There are some problems that must be solved in order for the tray-return initiative to work ("Finished eating? Here's coffee if you clear your own tray"; July 7).
Many of our dishes come with soup and any spillage causes the clothes to be dirtied.
To clear the bowls and plates, the soupy contents must be discarded. Cleaners are the only ones equipped to do the job of clearing such utensils.
They must first discard the soupy contents into a plastic bag-lined bin before stacking the empty bowls and plates.
When bowls are placed next to plates in a tray, it is difficult for a person to place his tray above the previous tray.

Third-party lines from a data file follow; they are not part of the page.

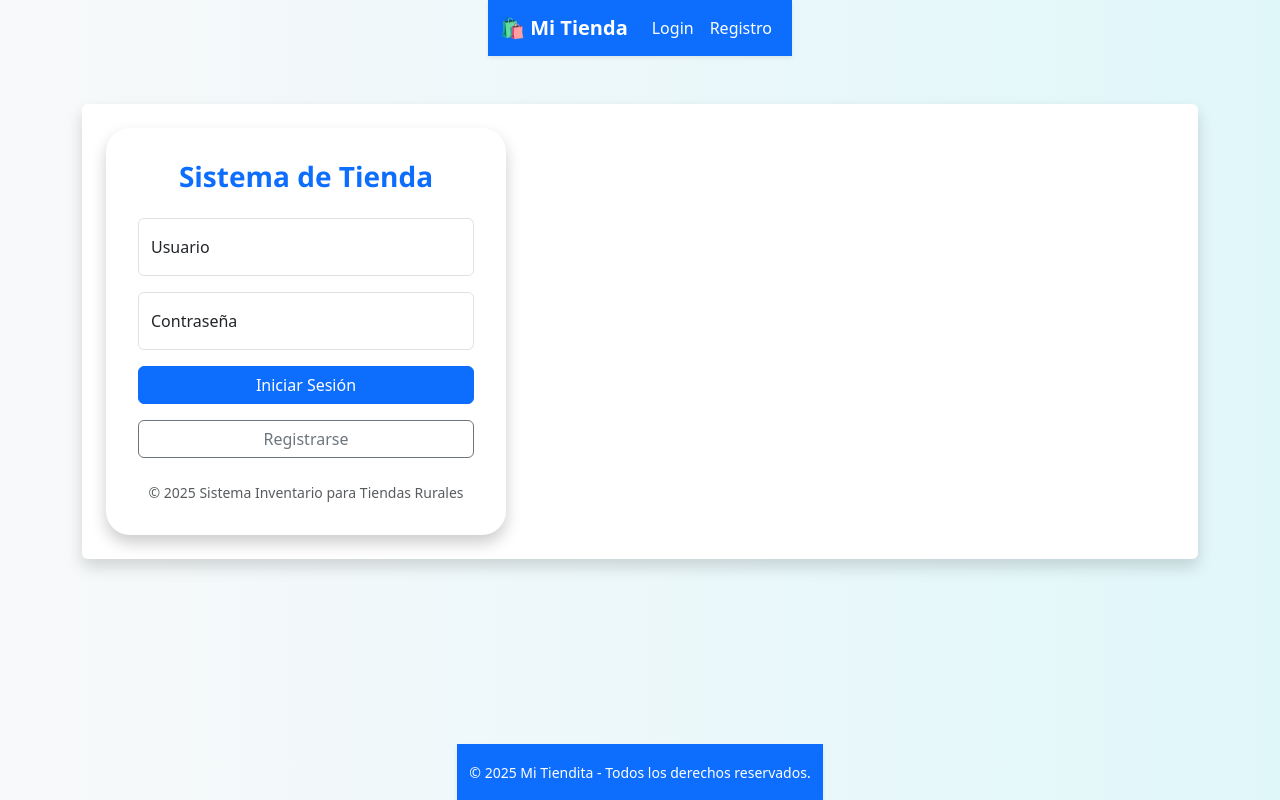
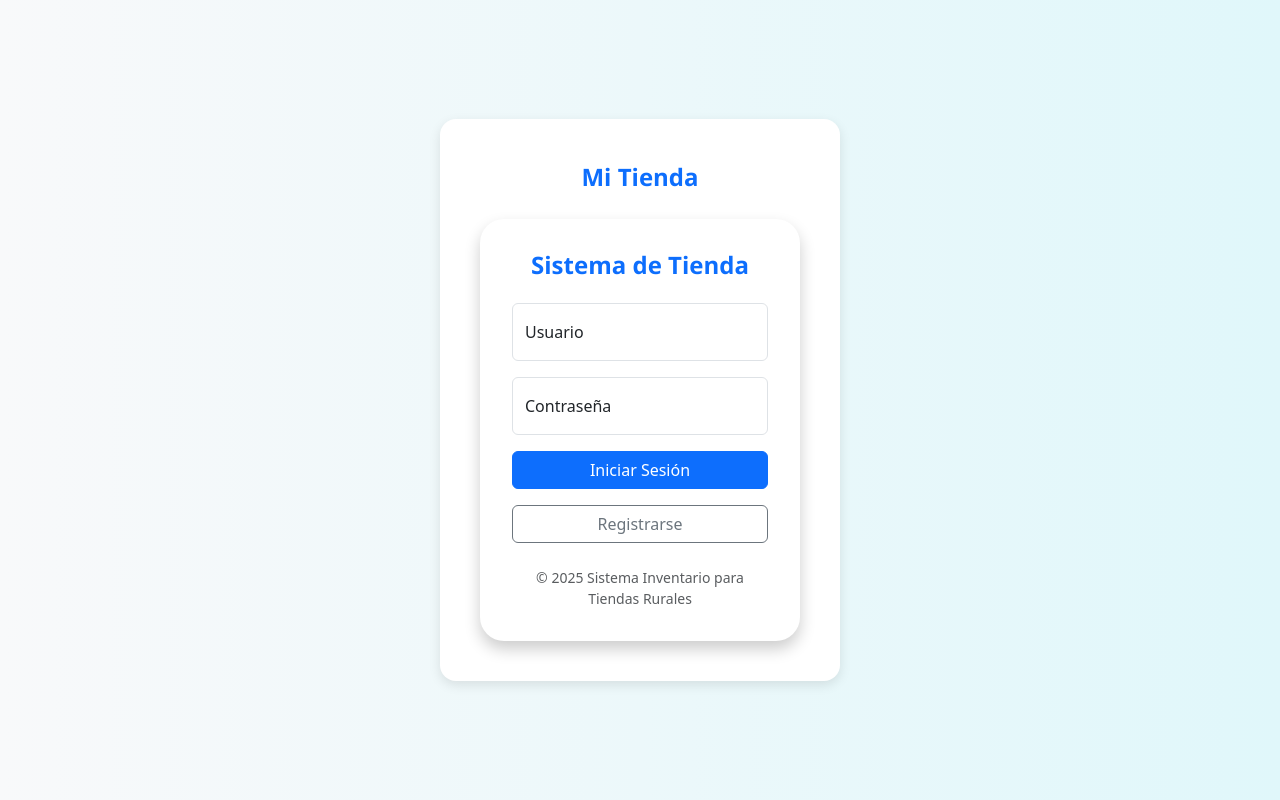
Before and after one commit to Hero9696/tiendaphpmvc, a PHP site: page / in a window 1280 px wide. Run offline with PHP 8.4, Linux system fonts and the light colour scheme.

Commit message:
add layout loign and fix bugs

```diff
--- a/api/controllers/AuthController.php
+++ b/api/controllers/AuthController.php
@@ -10,8 +10,8 @@ class AuthController {
     public function login() {
 
         $content = $this->render('auth/login.php');  // Renderiza la vista del registro
-        $title = 'Login';  // Establece el título de la página
-        require_once __DIR__ . '/../../views/layout/layout.php';  // Incluye el layout con el contenido
+       $title = 'Mi Tienda';  // Establece el título de la página
+        require_once __DIR__ . '/../../views/layout/layoutLogin.php';  // Incluye el layout con el contenido
     }
 
     public function autenticar() {
@@ -35,8 +35,8 @@ class AuthController {
       // Método para mostrar la página de registro
       public function registerform() {
         $content = $this->render('auth/registrer.php');  // Renderiza la vista del registro
-        $title = 'Registro';  // Establece el título de la página
-        require_once __DIR__ . '/../../views/layout/layout.php';  // Incluye el layout con el contenido
+        $title = 'Mi Tienda';  // Establece el título de la página
+        require_once __DIR__ . '/../../views/layout/layoutLogin.php';  // Incluye el layout con el contenido
     }
 
     public function register() {
--- a/views/layout/layout.php
+++ b/views/layout/layout.php
@@ -5,49 +5,96 @@
   <title><?= $title ?? 'Mi Tienda' ?></title>
   <meta name="viewport" content="width=device-width, initial-scale=1">
   <link href="https://cdn.jsdelivr.net/npm/bootstrap@5.3.0/dist/css/bootstrap.min.css" rel="stylesheet">
+  <link href="https://cdn.jsdelivr.net/npm/bootstrap-icons@1.10.5/font/bootstrap-icons.css" rel="stylesheet">
+  <style>
+    body {
+      display: flex;
+      flex-direction: column;
+      min-height: 100vh;
+    }
+    main { flex: 1; }
+    .offcanvas-body .btn {
+      text-align: left;
+      margin-bottom: .5rem;
+      width: 100%;
+      border-radius: .5rem;
+      padding: .75rem 1rem;
+      font-weight: 500;
+    }
+    .offcanvas-body .btn:hover {
+      background-color: #e9ecef;
+    }
+  </style>
 </head>
-<body class="d-flex flex-column min-vh-100 bg-light">
+<body>
 
-    <!-- Navbar -->
+  <!-- Navbar con botón de togglear sidebar -->
   <nav class="navbar navbar-expand-lg navbar-dark bg-primary shadow-sm">
     <div class="container">
+      <button class="btn btn-outline-light me-2" type="button"
+              data-bs-toggle="offcanvas" data-bs-target="#offcanvasSidebar"
+              aria-controls="offcanvasSidebar">
+        <i class="bi bi-list"></i>
+      </button>
       <a class="navbar-brand fw-bold" href="/">🛍️ Mi Tienda</a>
-            <button class="navbar-toggler" type="button" data-bs-toggle="collapse" data-bs-target="#navbarContent">
+      <button class="navbar-toggler" type="button" data-bs-toggle="collapse" data-bs-target="#navbarNav">
         <span class="navbar-toggler-icon"></span>
       </button>
-            <div class="collapse navbar-collapse justify-content-end" id="navbarContent">
+      <div class="collapse navbar-collapse justify-content-end" id="navbarNav">
         <ul class="navbar-nav">
-                    <?php if (isset($_SESSION['username'])): ?>
-                        <li class="nav-item">
-                            <a class="nav-link text-white" href="/chat">Chat</a>
-                        </li>
-                        <li class="nav-item">
-                            <a class="nav-link text-white" id="cerrarSesion" href="/logout">Cerrar sesión</a>
-                        </li>
+          <?php if (isset($_COOKIE['token'])): ?>
+
+            <li class="nav-item"><a class="nav-link" href="/logout">Cerrar sesión</a></li>
           <?php else: ?>
-                        <li class="nav-item">
-                            <a class="nav-link text-white" href="/">Login</a>
-                        </li>
-                        <li class="nav-item">
-                            <a class="nav-link text-white" href="/register">Registro</a>
-                        </li>
+            <li class="nav-item"><a class="nav-link" href="/">Login</a></li>
+            <li class="nav-item"><a class="nav-link" href="/register">Registro</a></li>
           <?php endif; ?>
         </ul>
       </div>
     </div>
   </nav>
 
+   <!-- Offcanvas Sidebar -->
+  <div class="offcanvas offcanvas-start" tabindex="-1" id="offcanvasSidebar" aria-labelledby="offcanvasSidebarLabel">
+    <div class="offcanvas-header">
+      <h5 class="offcanvas-title text-primary" id="offcanvasSidebarLabel">Menú</h5>
+      <button type="button" class="btn-close" data-bs-dismiss="offcanvas" aria-label="Cerrar"></button>
+    </div>
+    <div class="offcanvas-body">
+      <a href="/dashboard" class="btn btn-outline-primary">
+        <i class="bi bi-speedometer2 me-2"></i> Dashboard
+      </a>
+      <a href="/dashboard/productos" class="btn btn-outline-secondary">
+        <i class="bi bi-box-seam me-2"></i> Productos
+      </a>
+      <a href="/dashboard/gastos" class="btn btn-outline-secondary">
+        <i class="bi bi-cash-stack me-2"></i> Gastos
+      </a>
+      <a href="/dashboard/ventas" class="btn btn-outline-secondary">
+        <i class="bi bi-receipt me-2"></i> Ventas
+      </a>
+      <a href="/dashboard/config" class="btn btn-outline-secondary">
+        <i class="bi bi-gear me-2"></i> Configuración
+      </a>
+    </div>
+  </div>
+
+
   <!-- Contenido principal -->
-    <main class="container my-5 flex-grow-1">
+  <main class="container my-5">
+    <div class="row gx-4">
+      <div class="col-12">
         <div class="bg-white p-4 shadow rounded">
           <?= $content ?? '' ?>
+        </div>
+      </div>
     </div>
   </main>
 
   <!-- Footer -->
   <footer class="bg-primary text-white text-center py-3 mt-auto shadow-sm">
     <div class="container">
-            <small>&copy; <?= date('Y') ?> Mi Tiendita - Todos los derechos reservados.</small>
+      <small>&copy; <?= date('Y') ?> Mi Tiendita – Todos los derechos reservados.</small>
     </div>
   </footer>
 
--- /dev/null
+++ b/views/layout/layoutLogin.php
@@ -0,0 +1,44 @@
+<!DOCTYPE html>
+<html lang="es">
+<head>
+  <meta charset="UTF-8">
+  <title><?= $title ?? 'Login – Mi Tienda' ?></title>
+  <meta name="viewport" content="width=device-width, initial-scale=1">
+  <link href="https://cdn.jsdelivr.net/npm/bootstrap@5.3.0/dist/css/bootstrap.min.css" rel="stylesheet">
+  <style>
+    body {
+      background-color: #f0f2f5;
+      display: flex;
+      justify-content: center;
+      align-items: center;
+      min-height: 100vh;
+    }
+    .login-container {
+      background: #ffffff;
+      padding: 2.5rem;
+      border-radius: 1rem;
+      box-shadow: 0 4px 12px rgba(0, 0, 0, 0.1);
+      width: 100%;
+      max-width: 400px;
+    }
+    .login-header {
+      font-size: 1.5rem;
+      font-weight: bold;
+      color: #0d6efd;
+      margin-bottom: 1.5rem;
+      text-align: center;
+    }
+  </style>
+</head>
+<body>
+
+  <div class="login-container">
+    <div class="login-header">
+      <?= $title ?? 'Iniciar Sesión' ?>
+    </div>
+    <?= $content ?? '' ?>
+  </div>
+
+  <script src="https://cdn.jsdelivr.net/npm/bootstrap@5.3.0/dist/js/bootstrap.bundle.min.js"></script>
+</body>
+</html>
```
Also changed, not shown: views/dashboard/dashboardproductos.php (+38 -15 lines). Lines whose indentation alone changed are shown as unchanged.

During peak hours, the shelves fill up quickly, and because it is difficult to put the trays on top of another, many people generally avoid returning the trays.
The shelves at the lowest level are difficult to reach and also avoided.
The difficulties involved make tray returning a tough initiative to promote, especially when the people's attitude is such that even when it is convenient to do so, like at McDonald's fast-food restaurants, where the bins are just a few steps away without any messy food, many diners still do not bother to clear up.
As long as there is no mindset change, the debate over whether sticks or carrots will work is moot.